It’s working. But, according to Kentucky’s Supreme Court Chief Justice John Minton, who heads the state’s court system, some of the savings are coming on the backs of people who are working harder because of the reform and yet make so little they qualify for food stamps.
Minton told a General Assembly budget subcommittee Monday the reforms have increased the duties and responsibilities of employees in Drug Court and Pre-Trial Services. Yet, Minton said, Kentucky requires “pre-trial officers to have four-year college degrees while offering them an entry-level salary of only $24,500.”
It’s worse for deputy circuit clerks, said Metcalfe County Circuit Clerk Tommy Garrett. They start at $18,000 and can earn increases to $21,000.
It is bad enough that Minton formed a Compensation Commission in 2010 which has recommended a “plan that raises entry-level salaries to bring everyone in the court system above the minimum federal poverty guidelines.”
Some lawmakers on the Budget Subcommittee on Justice and Judiciary seemed surprised. But, according to Minton, the Kentucky court system has 811 non-elected paid employees who are below the federal poverty level.
The chief justice told of a deputy clerk in Wolfe County who nets barely $300 per week in take-home pay and another in Bath County who qualifies for Medicaid and free lunch for her children.
A Drug Court recovery coordinator in Fayette County, Minton said, told Minton she is losing her passion for her job because of constant financial anxiety. She works a second job but still qualifies for food stamps.
“That is why fixing the Judicial Branch’s broken salary scale is my top legislative priority this session,” Minton told the subcommittee. “In fact, we have no other priority.”
Minton said he understands the tight budget and a long line of requests facing lawmakers, and he said any additional funding would go first to those entry-level salaries and would do so exclusively until those salaries were at least above the federal poverty level.
The Administrative Office of the Courts estimates that would require an additional $3.75 million from the legislature.

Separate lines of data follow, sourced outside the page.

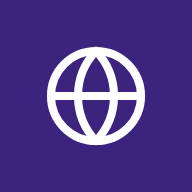
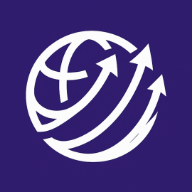
feat: 正式ロゴをアプリのアイコン・画面内ロゴ・SNS投稿画像に適用

Changed region(s): [[0.125, 0.1562, 0.875, 0.875]]

diff --git a/client/src/pages/Welcome.tsx b/client/src/pages/Welcome.tsx
@@ -1,6 +1,6 @@
 import type { ReactNode } from "react";
 import { Link, useLocation } from "wouter";
-import { Camera, Mic, Sparkles, ArrowDown, Globe, Lock, Share2, ShieldCheck, Smartphone } from "lucide-react";
+import { Camera, Mic, Sparkles, ArrowDown, Lock, Share2, ShieldCheck, Smartphone } from "lucide-react";
 import { Button } from "@/components/ui/button";
 import { useAuth } from "@/hooks/useAuth";
 import { track } from "@/lib/track";
@@ -23,7 +23,7 @@ export default function Welcome() {
         <div className="absolute inset-0 bg-gradient-to-b from-black/10 via-black/30 to-black/75" />
         <div className="absolute top-4 left-4 flex items-center gap-2 text-white">
           <div className="w-8 h-8 rounded-xl bg-white/20 backdrop-blur-sm flex items-center justify-center">
-            <Globe className="w-5 h-5" />
+            <img src="/icon-192.png" alt="" className="w-full h-full rounded-[inherit]" />
           </div>
           <span className="text-lg font-bold">GlobeHub</span>
         </div>

diff --git a/client/src/pages/Home.tsx b/client/src/pages/Home.tsx
@@ -1,6 +1,6 @@
 import { Link, useLocation } from "wouter";
 import { useQuery } from "@tanstack/react-query";
-import { Search, MapPin, Camera, Sparkles, Globe, ChevronRight } from "lucide-react";
+import { Search, MapPin, Camera, Sparkles, ChevronRight } from "lucide-react";
 import { Input } from "@/components/ui/input";
 import { LoadingSpinner } from "@/components/common/LoadingSpinner";
 import { EmptyState } from "@/components/common/EmptyState";
@@ -138,7 +138,7 @@ export default function Home() {
         <div className="flex items-center justify-between mb-4">
           <div className="flex items-center gap-2">
             <div className="w-8 h-8 rounded-xl bg-white/20 flex items-center justify-center backdrop-blur-sm">
-              <Globe className="w-5 h-5 text-white" />
+              <img src="/icon-192.png" alt="" className="w-full h-full rounded-[inherit]" />
             </div>
             <span className="text-[22px] font-bold text-white tracking-tight">GlobeHub</span>
           </div>

diff --git a/client/src/pages/mypage/Register.tsx b/client/src/pages/mypage/Register.tsx
@@ -3,7 +3,7 @@ import { Link, useLocation, useSearch } from "wouter";
 import { useForm } from "react-hook-form";
 import { zodResolver } from "@hookform/resolvers/zod";
 import { z } from "zod";
-import { ArrowLeft, Mail, Lock, User, Eye, EyeOff, Globe } from "lucide-react";
+import { ArrowLeft, Mail, Lock, User, Eye, EyeOff } from "lucide-react";
 import { Button } from "@/components/ui/button";
 import { Input } from "@/components/ui/input";
 import { Checkbox } from "@/components/ui/checkbox";
@@ -79,7 +79,7 @@ export default function Register() {
         </Link>
         <div className="flex items-center gap-2 mb-1">
           <div className="w-9 h-9 rounded-xl bg-white/20 flex items-center justify-center">
-            <Globe className="w-5 h-5 text-white" />
+            <img src="/icon-192.png" alt="" className="w-full h-full rounded-[inherit]" />
           </div>
           <span className="text-xl font-bold text-white tracking-tight">GlobeHub</span>
         </div>

diff --git a/scripts/sns-schedule.ts b/scripts/sns-schedule.ts
@@ -24,6 +24,7 @@ async function gql<T = any>(query: string, variables: Record<string, unknown> = 
   return j.data;
 }
 
+const assets = process.argv.find((a) => a.startsWith("--assets="))?.split("=")[1]; // served folder, when images were replaced
 type Post = { id: string; service: Service; dueAt: string; text: string; images: string[] };
 
 function parse(file: string): Post[] {
@@ -51,7 +52,7 @@ function parse(file: string): Post[] {
     posts.push({
       id, service, text,
       dueAt: new Date(`${day}T${TIMES[service]}:00+09:00`).toISOString(),
-      images: files.map((f) => `${SITE}/sns/${folder}/${f}`),
+      images: files.map((f) => `${SITE}/sns/${assets ?? folder}/${f}`),
     });
     i = end;
   }

diff --git a/client/index.html b/client/index.html
@@ -6,7 +6,7 @@
     <meta name="mobile-web-app-capable" content="yes" />
     <meta name="apple-mobile-web-app-capable" content="yes" />
     <meta name="apple-mobile-web-app-status-bar-style" content="default" />
-    <meta name="theme-color" content="#0EA5E9" />
+    <meta name="theme-color" content="#3C237D" />
     <!--ogp-->
     <title>GlobeHub — 撮って、ひとこと話すだけでAI旅行記</title>
     <meta name="description" content="旅先で写真を撮って、ひとこと残すだけ。旅が終わると、AIが旅行記にまとめます。" />

diff --git a/client/src/pages/mypage/MyPage.tsx b/client/src/pages/mypage/MyPage.tsx
@@ -147,7 +147,7 @@ function GuestView() {
         }}
       >
         <div className="w-16 h-16 rounded-2xl bg-white/20 flex items-center justify-center mb-3">
-          <Globe className="w-9 h-9 text-white" />
+          <img src="/icon-192.png" alt="" className="w-full h-full rounded-[inherit]" />
         </div>
         <h1 className="text-xl font-bold text-white">GlobeHub</h1>
         <p className="text-sm text-white/70 mt-1">旅の記録をはじめよう</p>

Sen. Sara Beth Gregory, R-Monticello, an attorney, thanked Minton for the examples of the hardships facing deputy clerks and others in the court system, saying she routinely sees the contributions of the deputy clerks and knows how little they are paid.
Minton wasn’t the only one asking the subcommittee for more money: Justice and Public Safety Secretary J. Michael Brown told the lawmakers he needs more money to hire Kentucky State Police troopers and prison guards as well as space for a medical examiner.
Department of Corrections Commissioner LaDonna Thompson said the Kentucky State Penitentiary at Eddyville, the state’s maximum security facility, is typically 50 corrections officers short because of low pay.
Ed Monahan, the state’s Chief Public Advocate, said his public defenders are being appointed to more and more cases by judges even though its revenues have decreased and the number of felony cases has actually declined over the past seven years.
Monahan said his attorneys have handled an additional 15,095 cases since 2009 but the portion of his budget which comes from fees — court costs, DUI fees and partial payment by clients — has decreased from $4.6 million in 2005 to $3.4 million in 2013.
The group of independent economists who predict state revenues for the legislature is looking at a relatively modest increase of $259 million dollars in the first year of the next budget and about $533 million over the next biennium in the state General Fund. Those are preliminary figures and won’t be finalized until December.
The General Fund budget has been cut $1.6 billion over the past seven years and public schools, higher education, the teacher retirement system and state agencies, some of which have seen their budgets cut by 30 percent, are all lining up to ask for more funding from the state.